  40. neanderthals cohabit with AMH for ____ yrs and go extinct ____ yrs ago
    • 20,000
    • 30,000
  41. Svante Pääbo
    • mapped neanderthal genome
    • mid 90's sowed impossible for neanderthals to interbreed with humans
    • in 2010 shows we carry minute neanderthal gemone
  42. human migration (AMH)
    • radiate across the world
    • evolved into contemporary morphology about 150-130,000 years ago
    • evolved in and out of Africa
    • homo erectus 1st to leave africa
  43. Prior to 25,000 years ago humans did not
    venture north of 50 degrees Latitude why?
    • not enough sunlight
    • vitamin D deficiency
    • need to consistently exploit lichen (reindeer/marine mammals)
  44. The “New Form”
    • explosion of human behavior
    • tool industry changes
    • symbolic expression in art, burial
  45. Chauvet cave
    cave in france that displays artistic expresssion
  46. gargas cave
    hand print shape making art
  47. La Vache
    small portable art
  48. Dolni Vestonice
    • czech republic
    • evidence of ceramics
  49. Extinction of the Megafauna
    • Last Glacial Maximum 22,000-18,000BP
    • Younger-Dryas– cold snap large animals go extinct
    • thoery - chill kill pathogen wiped them out
    • kill theory - humans kiled them all
  50. why did humans persue smaller game
    • bc of the megafauna extinction and younger dryas.
    • they needed food so went after small game
    • exploited plants and seeds
  51. why farm in the first place?
    • domestication
    • not as dangerous
    • trade
    • food distribution
    • agriculture revolution
  52. Gordon Childe
    • coined Neolithic Revolution:
    • transition from foraging to agriculture

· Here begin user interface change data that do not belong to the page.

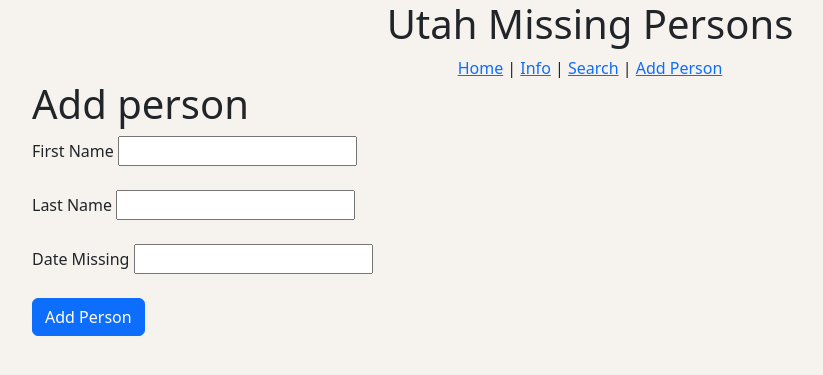
After one commit to Brechristian/missing_persons_team_3, a Django app: page /add/ in a window 1280 px wide. The commit adds this page. Shown: the top 375 px of the page, without its empty margins (50-873 px from the left). Run offline with Django 4.2, Linux system fonts and the light colour scheme.

Commit message:
Added add person page, I need to debug still

```diff
--- a/README.py
+++ b/README.py
@@ -4,7 +4,7 @@
 # Hours worked per group member:
 # Christian: 6
 # Coleman: 2
-# Jeremy: 4.5
+# Jeremy: 5.5
 # Sawyer: 2
 # Mckay: 0.5
 # Andres: 3.5
--- a/newapp/urls.py
+++ b/newapp/urls.py
@@ -1,11 +1,11 @@
 from django.urls import path
-from .views import indexPageView, aboutPageView, searchPageView, missing_personsPageView
+from .views import indexPageView, aboutPageView, searchPageView, addPageView, missing_personsPageView
 
 urlpatterns = [
     path('', indexPageView, name='index'),
     path('about/', aboutPageView, name='about'),
     path('search/', searchPageView, name='search'),
-    # path('searchNames/', searchNames, name='search_names'),
+    path('add/', addPageView, name='add'),
     path('missingperson/<missing_person_id>/',
          missing_personsPageView, name='missing_person_details'),
 ]
--- a/newapp/views.py
+++ b/newapp/views.py
@@ -1,4 +1,4 @@
-from django.shortcuts import render
+from django.shortcuts import render, redirect
 from .models import missing_person
 
 # Create your views here.
@@ -211,14 +211,29 @@ def aboutPageView(request):
 
 def searchPageView(request):
     try:
-        name = request.GET['name']
+        name = request.GET['first_name']
         names = missing_person.objects.filter(first_name=name)
     except:
-        names = missing_person.objects.all()
+        names = missing_person.objects.values()
     context = {
         'names': names
     }
     return render(request, "newapp/search.html", context)
+
+def addPageView(request):
+    if request.method == 'POST':
+        first_name = request.POST['first_name']
+        last_name = request.POST['last_name']
+        date_missing = request.POST['date_missing']
+        new_person = missing_person()
+        new_person.first_name = first_name
+        new_person.last_name = last_name
+        new_person.date_missing = date_missing
+        new_person.save()
+        return redirect('index')
+    else:
+        people = missing_person.objects.all
+        return render(request, "newapp/addperson.html")
 
 def missing_personsPageView(request, missing_person_id):
     # find a missing person from the missing persons id
--- a/templates/base.html
+++ b/templates/base.html
@@ -20,7 +20,8 @@
         <div style="text-align: center">
           <a href="{% url 'index' %}">Home</a> |
           <a href="{% url 'about' %}">Info</a> |
-          <a href="{% url 'search' %}">Search</a>
+          <a href="{% url 'search' %}">Search</a> |
+          <a href="{% url 'add' %}">Add Person</a>
         </div>
       </div>
       {%block content %}
--- /dev/null
+++ b/templates/newapp/addperson.html
@@ -0,0 +1,19 @@
+{% extends 'base.html' %} {% block content%}
+<h1>Add person</h1>
+<form method="post">
+  {%csrf_token%}
+  <label for="first_name">First Name</label>
+  <input type="text" name="first_name" id="first_name" />
+  <br />
+  <br />
+  <label for="last_name">Last Name</label>
+  <input type="text" name="last_name" id="last_name" />
+  <br />
+  <br />
+  <label for="date_missing">Date Missing</label>
+  <input type="text" name="date_missing" id="date_missing" />
+  <br />
+  <br />
+  <button type="submit" class="btn btn-primary">Add Person</button>
+</form>
+{% endblock%}
```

    unilineal evolution - progress from simple to complex

    • Increased control over food supply
    • population growth
    • can invest in other things
  53. human
    creation of a new plant or animal
  54. study of botanical remains for the purpose of identifying human manipulation of
  55. domestication of animals
    Domesticates tend to be smaller than their wild counterparts

    • The sex ratio of animals is also
    • telling as herders and breeders tend to favor slaughtering males over females
    • since females are more valuable.  I.e.
    • desired males are kept for breeding while those with unfavorable traits are
    • culled.
  56. domestication of plants
    • transformtion of environement
    • larger seeds desired that dont seperate
    • corn derived from teosinte and was manipulated into our modern corn
  57. coxcatlan
    • scotty macneish - amer arch
    • wanted to identify where maize was domesticated
    • stumbled onto site coxcatlan
    • was able to date teosinte
  58. Consequences
    of Domestication
    • initial evidence showed farmers suffereed from malnutrition
    • evidence in harris lines in teeth and bones
    • less varied food
    • labor intensive
    • occasional failed crop
    • anemia - malnutrition and lack of varied diet
    • softer diet - malocclusion
    • increase in dental caries bc of sugars
  59. Przewalski Horse
    Botai (3500-3000)  Marsha Levine
    • looked for trauma patterns that indicate horseback riding
    • found oldest site botai
    • native to mongolia
    • last subspecies of wildhorse